The Benefits of Shared Parenting for Children
If you’re a co-parent, you probably agree that it’s key to always keep your child’s best interests at heart. Though you will likely face some tough challenges while sharing custody, it’s important to remember that there are many benefits for your kids. Additionally, while it may not always be obvious, shared parenting also comes with positives for you.
This Trusted Parenting Network Article brought to you by
Make Co-Parenting Easier with Better Communication
TalkingParents is an all-in-one co-parenting communication service that keeps interactions organized and documented. Parents who are divorced, separated, or were never legally married use this comprehensive solution to communicate regarding their kids.
Whether co-parents are dealing with low or high levels of conflict, TalkingParents allows them to manage messages, calls, schedules, expenses, and all other child-related information efficiently. By streamlining and recording interactions, TalkingParents aims to simplify the co-parenting journey through better communication, enabling parents to prioritize their children’s well-being.
How does shared parenting benefit children?
- Have better relationships with both their mother and father.
- Do better in school and receive better grades.
- Do better psychologically and socially.
- Are less likely to smoke, do drugs, and drink.
Are less likely to suffer from depression, anxiety, and other stress-related issues.
On the flip side, single parenting is associated with many negative impacts on children, including developmental problems, economic hardships, and psychological effects like psychiatric illness, alcohol abuse, and suicide.
Ultimately, Co-parenting is about two people coming together to provide care and support to their child, which is linked to a more stable psyche for kids overall. Research shows that shared parenting relationships are linked to higher self-esteem, an increased sense of security, and decreased stress for your children both inside and outside the home.
How does shared parenting benefit parents?
For many parents, one of the hardest parts about joint custody is being away from their children. Because of this, sometimes the positives of shared parenting get pushed aside. As certified parent coach, Jennifer Wolf, writes in an article for Verywellfamily, the benefits of shared custody for parents include:

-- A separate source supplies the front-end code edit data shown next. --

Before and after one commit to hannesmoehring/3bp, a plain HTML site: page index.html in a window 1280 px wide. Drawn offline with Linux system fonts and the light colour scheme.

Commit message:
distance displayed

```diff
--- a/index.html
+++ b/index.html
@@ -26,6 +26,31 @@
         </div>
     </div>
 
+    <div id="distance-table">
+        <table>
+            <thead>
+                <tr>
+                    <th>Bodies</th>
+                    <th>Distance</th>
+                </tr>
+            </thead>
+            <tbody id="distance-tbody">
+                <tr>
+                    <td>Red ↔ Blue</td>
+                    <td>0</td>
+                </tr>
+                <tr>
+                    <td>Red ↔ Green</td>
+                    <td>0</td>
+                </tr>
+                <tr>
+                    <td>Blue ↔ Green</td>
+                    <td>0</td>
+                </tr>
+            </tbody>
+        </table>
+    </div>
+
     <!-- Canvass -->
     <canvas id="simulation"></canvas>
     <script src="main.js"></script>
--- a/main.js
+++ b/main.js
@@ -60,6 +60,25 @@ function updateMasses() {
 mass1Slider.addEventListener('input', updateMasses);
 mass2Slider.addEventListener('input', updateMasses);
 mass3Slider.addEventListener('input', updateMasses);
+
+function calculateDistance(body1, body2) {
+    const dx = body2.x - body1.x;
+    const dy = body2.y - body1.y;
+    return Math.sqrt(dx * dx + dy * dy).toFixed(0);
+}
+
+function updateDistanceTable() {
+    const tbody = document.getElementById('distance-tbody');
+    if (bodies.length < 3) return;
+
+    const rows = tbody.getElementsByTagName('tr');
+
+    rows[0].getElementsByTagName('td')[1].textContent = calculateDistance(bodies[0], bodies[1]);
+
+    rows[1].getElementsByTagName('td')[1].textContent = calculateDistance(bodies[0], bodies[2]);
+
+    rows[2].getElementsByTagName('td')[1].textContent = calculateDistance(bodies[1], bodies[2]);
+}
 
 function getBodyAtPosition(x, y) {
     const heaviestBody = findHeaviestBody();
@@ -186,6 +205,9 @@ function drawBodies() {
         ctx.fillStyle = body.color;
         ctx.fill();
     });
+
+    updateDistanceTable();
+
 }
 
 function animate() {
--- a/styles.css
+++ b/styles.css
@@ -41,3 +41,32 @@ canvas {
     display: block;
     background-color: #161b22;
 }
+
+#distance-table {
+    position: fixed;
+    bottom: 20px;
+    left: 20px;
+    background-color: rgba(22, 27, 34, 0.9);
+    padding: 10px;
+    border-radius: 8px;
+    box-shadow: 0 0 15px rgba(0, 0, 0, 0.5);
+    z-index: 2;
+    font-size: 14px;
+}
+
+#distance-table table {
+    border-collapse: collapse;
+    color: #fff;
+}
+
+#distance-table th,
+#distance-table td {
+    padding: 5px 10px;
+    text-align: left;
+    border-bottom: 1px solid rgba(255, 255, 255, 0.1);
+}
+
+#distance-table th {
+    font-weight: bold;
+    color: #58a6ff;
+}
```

- Sharing the responsibility of disciplining your kids
- Scheduling parenting time with your ex forces you into a routine
- Joint custody makes it easier to date
- Joint custody increases the opportunity for cost-sharing on everyday items
- More time for yourself
- Missing your kids helps you appreciate them
- More freedom to focus on your career or education
Focusing on the benefits of shared parenting can help take some of the negativity out of your co-parenting situation, allowing you to maintain a more positive relationship. You might also find that placing value on the little things can have a huge impact on your mental state, in turn, positively impacting your kids.
How TalkingParents makes shared parenting easier
Utilizing a dedicated co-parenting communication service can help simplify all aspects of your shared parenting life. TalkingParents was specifically designed to make co-parenting easier through:
Parenthood is chaotic enough without the added complication of shared custody. As a co-parent, you are tasked with juggling everything involving your child between two homes, making organization absolutely key for you and your kids.
TalkingParents helps keep all communication and coordination with your co-parent organized and accessible in one central location, allowing you to stay on top of your child’s schedule, information, expenses, documents, and more. With features like Secure Messaging, Accountable Calling, the Shared Calendar, Accountable Payments, and the Info Library, streamlining all shared parenting discussions and responsibilities between two family units has never been simpler.
Documentation is crucial for parents in all types of shared custody situations, especially those involving outside professionals or the court system. Documenting all co-parenting communication and coordination helps:
- Keep both individuals accountable to their words and actions, making it easier to reduce conflict and eliminate the “he said, she said.”
- Streamline the evidence gathering process for you and your attorney should you need to go to court for a case involving custody, child support, a restraining order, and more.
- Provide context to mental health professionals who might be helping you or your child through divorce, separation, or other shared parenting related experiences.
In TalkingParents, messages are timestamped and searchable and calls are recorded and transcribed, making it easy to go back and reference any conversation as needed. TalkingParents also keeps all interactions between co-parents saved to Unalterable Records, meaning all communication and coordination is documented without room for deletion. These Records are trusted by family law professionals and admissible in courtrooms across the country, giving peace of mind to co-parents who may need to seek legal counsel or take legal action. Records are easy for parents to obtain, available in PDF or printed format.
For parents in shared custody situations, compartmentalization can have an overwhelmingly positive impact on mental wellbeing. Keeping interactions with your co-parent siloed to one method of communication can help create a healthy distance and boundaries within your shared parenting relationship. These elements can also help shield your child from parenting matters they are not meant to be involved in.
TalkingParents’ all-inclusive tools give you the ability to compartmentalize co-parenting interactions, providing some separation from your and your child’s daily life. Users say that the ability to keep communication with their co-parent “in a box” allows them to respond more concisely and intentionally. Parents also say that compartmentalization through TalkingParents acts as a natural defense for their own mental state, allowing them to be more present with their loved ones, including their kids.